- Exercise data:
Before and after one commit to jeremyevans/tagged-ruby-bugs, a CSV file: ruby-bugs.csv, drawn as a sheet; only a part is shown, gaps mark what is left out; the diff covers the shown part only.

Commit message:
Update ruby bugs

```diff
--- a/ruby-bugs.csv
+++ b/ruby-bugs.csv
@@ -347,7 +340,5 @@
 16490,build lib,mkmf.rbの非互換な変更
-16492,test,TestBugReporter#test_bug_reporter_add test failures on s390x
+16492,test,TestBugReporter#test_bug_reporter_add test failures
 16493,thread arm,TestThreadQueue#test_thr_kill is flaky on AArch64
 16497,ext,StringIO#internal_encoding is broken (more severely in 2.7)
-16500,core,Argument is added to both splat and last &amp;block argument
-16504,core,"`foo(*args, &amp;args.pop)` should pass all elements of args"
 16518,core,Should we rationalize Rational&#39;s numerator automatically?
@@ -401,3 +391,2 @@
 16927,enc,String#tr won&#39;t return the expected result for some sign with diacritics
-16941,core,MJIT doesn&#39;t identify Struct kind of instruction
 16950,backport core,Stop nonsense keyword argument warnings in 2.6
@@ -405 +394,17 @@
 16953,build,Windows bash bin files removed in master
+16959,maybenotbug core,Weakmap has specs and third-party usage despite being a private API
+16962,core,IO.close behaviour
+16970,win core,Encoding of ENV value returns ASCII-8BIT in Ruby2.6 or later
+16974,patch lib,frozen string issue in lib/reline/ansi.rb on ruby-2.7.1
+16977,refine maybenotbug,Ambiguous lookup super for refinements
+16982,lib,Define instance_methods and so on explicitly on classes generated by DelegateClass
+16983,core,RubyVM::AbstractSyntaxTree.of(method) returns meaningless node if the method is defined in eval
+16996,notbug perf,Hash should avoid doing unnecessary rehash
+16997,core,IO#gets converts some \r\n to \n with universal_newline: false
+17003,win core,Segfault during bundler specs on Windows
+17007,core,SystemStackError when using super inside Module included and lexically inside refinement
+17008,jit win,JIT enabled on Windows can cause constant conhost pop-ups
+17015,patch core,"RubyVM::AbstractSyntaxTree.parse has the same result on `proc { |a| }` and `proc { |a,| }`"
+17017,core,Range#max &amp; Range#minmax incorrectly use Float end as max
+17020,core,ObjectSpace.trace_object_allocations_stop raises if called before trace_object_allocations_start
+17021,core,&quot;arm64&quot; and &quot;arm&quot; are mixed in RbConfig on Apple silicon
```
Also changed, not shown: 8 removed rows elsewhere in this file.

- Task description: Scan the lines above for "bugs", then copy every one that has it.

- Exercise answer:
Before and after one commit to jeremyevans/tagged-ruby-bugs, a CSV file: ruby-bugs.csv, drawn as a sheet; only a part is shown, gaps mark what is left out; the diff covers the shown part only.
Update ruby bugs
--- a/ruby-bugs.csv
+++ b/ruby-bugs.csv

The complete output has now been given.